> **Assignment**: Each line containing the string "Proxy" should be copied out of the entries.

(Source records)
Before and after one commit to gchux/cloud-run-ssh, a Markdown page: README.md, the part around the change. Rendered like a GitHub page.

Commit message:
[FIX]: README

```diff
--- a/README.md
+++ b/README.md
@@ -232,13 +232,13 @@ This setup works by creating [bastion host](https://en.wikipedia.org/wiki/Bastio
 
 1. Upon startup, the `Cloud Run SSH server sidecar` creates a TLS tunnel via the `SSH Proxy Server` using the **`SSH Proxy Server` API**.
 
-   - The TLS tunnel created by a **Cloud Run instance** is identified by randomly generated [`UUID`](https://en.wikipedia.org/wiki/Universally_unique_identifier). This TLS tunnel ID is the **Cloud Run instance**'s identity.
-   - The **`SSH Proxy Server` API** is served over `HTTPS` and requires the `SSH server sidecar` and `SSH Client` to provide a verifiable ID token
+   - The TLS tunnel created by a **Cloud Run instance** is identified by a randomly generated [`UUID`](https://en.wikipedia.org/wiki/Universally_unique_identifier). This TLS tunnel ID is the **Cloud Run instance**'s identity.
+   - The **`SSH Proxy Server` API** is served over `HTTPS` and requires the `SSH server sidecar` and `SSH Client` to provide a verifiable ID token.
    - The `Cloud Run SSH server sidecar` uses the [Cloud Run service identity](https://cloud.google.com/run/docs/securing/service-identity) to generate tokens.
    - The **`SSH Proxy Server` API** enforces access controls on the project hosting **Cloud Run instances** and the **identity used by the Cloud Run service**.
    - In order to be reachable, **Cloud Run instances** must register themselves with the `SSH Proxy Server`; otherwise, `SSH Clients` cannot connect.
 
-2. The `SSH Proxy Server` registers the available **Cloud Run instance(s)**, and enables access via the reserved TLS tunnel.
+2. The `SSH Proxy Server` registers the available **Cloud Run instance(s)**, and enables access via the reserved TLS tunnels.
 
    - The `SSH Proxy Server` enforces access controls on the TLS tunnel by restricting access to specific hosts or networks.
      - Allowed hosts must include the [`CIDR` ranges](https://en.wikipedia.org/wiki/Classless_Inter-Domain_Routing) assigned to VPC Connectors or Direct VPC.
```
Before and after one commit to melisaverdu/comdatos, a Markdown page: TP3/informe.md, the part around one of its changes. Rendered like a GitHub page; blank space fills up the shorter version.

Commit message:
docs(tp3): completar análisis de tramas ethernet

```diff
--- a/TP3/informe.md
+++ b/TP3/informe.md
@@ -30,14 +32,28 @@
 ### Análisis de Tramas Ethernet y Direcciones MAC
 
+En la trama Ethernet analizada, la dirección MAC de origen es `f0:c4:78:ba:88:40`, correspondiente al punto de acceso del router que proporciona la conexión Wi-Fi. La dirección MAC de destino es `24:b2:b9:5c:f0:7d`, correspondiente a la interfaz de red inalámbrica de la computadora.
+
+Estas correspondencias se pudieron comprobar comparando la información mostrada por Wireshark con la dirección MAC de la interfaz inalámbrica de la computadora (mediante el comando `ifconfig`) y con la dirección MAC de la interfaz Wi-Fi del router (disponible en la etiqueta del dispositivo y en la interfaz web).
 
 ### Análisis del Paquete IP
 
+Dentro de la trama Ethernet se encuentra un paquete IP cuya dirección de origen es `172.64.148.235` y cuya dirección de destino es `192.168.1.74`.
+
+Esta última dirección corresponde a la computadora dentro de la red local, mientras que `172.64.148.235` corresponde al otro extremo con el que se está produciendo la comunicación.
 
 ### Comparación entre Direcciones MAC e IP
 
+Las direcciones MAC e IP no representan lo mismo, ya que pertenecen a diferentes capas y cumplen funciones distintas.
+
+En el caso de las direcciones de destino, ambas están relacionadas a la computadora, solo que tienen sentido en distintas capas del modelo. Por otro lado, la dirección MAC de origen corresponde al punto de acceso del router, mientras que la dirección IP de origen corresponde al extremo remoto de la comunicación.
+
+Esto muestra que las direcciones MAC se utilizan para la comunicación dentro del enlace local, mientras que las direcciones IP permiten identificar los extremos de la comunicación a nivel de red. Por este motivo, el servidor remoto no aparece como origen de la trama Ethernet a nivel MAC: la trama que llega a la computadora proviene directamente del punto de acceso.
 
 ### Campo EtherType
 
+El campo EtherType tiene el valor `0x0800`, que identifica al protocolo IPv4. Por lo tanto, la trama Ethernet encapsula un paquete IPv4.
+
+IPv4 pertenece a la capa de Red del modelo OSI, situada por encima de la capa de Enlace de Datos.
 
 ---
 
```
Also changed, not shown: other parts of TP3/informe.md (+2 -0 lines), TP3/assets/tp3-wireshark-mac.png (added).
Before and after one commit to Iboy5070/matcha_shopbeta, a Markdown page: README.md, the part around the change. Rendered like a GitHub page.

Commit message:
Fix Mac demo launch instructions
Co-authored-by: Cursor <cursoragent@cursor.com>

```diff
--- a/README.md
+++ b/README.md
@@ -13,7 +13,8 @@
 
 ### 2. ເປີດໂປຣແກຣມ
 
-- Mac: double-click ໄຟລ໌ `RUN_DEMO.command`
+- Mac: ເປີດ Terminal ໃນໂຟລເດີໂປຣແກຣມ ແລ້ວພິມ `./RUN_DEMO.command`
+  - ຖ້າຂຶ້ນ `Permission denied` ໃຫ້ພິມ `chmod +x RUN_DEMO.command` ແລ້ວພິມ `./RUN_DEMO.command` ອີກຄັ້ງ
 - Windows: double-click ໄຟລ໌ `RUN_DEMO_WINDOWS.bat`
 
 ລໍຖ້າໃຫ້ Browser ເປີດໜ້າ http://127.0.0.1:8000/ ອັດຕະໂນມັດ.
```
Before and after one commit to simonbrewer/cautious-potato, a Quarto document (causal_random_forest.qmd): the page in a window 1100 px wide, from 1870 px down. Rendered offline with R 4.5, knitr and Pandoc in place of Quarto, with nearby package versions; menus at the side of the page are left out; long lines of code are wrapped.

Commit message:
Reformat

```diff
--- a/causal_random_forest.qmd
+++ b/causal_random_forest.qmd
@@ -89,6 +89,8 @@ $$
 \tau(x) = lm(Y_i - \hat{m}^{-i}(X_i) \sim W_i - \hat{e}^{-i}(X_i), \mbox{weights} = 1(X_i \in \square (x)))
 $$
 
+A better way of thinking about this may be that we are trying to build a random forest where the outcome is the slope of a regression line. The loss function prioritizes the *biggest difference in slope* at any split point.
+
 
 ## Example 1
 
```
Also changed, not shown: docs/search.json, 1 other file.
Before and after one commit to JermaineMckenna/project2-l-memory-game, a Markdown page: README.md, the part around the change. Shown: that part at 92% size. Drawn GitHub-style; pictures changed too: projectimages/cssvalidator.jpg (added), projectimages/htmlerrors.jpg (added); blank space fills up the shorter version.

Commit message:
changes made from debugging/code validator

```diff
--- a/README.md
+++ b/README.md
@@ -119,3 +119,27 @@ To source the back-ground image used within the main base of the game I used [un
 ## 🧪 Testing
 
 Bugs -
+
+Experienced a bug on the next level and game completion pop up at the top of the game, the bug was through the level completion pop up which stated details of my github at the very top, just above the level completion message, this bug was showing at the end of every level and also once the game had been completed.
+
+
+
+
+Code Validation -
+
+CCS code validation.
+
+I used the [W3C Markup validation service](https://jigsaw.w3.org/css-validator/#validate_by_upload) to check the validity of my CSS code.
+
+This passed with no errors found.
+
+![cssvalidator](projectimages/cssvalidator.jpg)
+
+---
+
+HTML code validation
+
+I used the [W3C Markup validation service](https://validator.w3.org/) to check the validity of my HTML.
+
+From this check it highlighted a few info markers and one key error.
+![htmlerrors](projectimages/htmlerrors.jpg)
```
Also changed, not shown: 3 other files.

> **Completed exercise**:
 1. Upon startup, the `Cloud Run SSH server sidecar` creates a TLS tunnel via the `SSH Proxy Server` using the **`SSH Proxy Server` API**.
-   - The **`SSH Proxy Server` API** is served over `HTTPS` and requires the `SSH server sidecar` and `SSH Client` to provide a verifiable ID token
+   - The **`SSH Proxy Server` API** is served over `HTTPS` and requires the `SSH server sidecar` and `SSH Client` to provide a verifiable ID token.
    - The **`SSH Proxy Server` API** enforces access controls on the project hosting **Cloud Run instances** and the **identity used by the Cloud Run service**.
    - In order to be reachable, **Cloud Run instances** must register themselves with the `SSH Proxy Server`; otherwise, `SSH Clients` cannot connect.
-2. The `SSH Proxy Server` registers the available **Cloud Run instance(s)**, and enables access via the reserved TLS tunnel.
+2. The `SSH Proxy Server` registers the available **Cloud Run instance(s)**, and enables access via the reserved TLS tunnels.
    - The `SSH Proxy Server` enforces access controls on the TLS tunnel by restricting access to specific hosts or networks.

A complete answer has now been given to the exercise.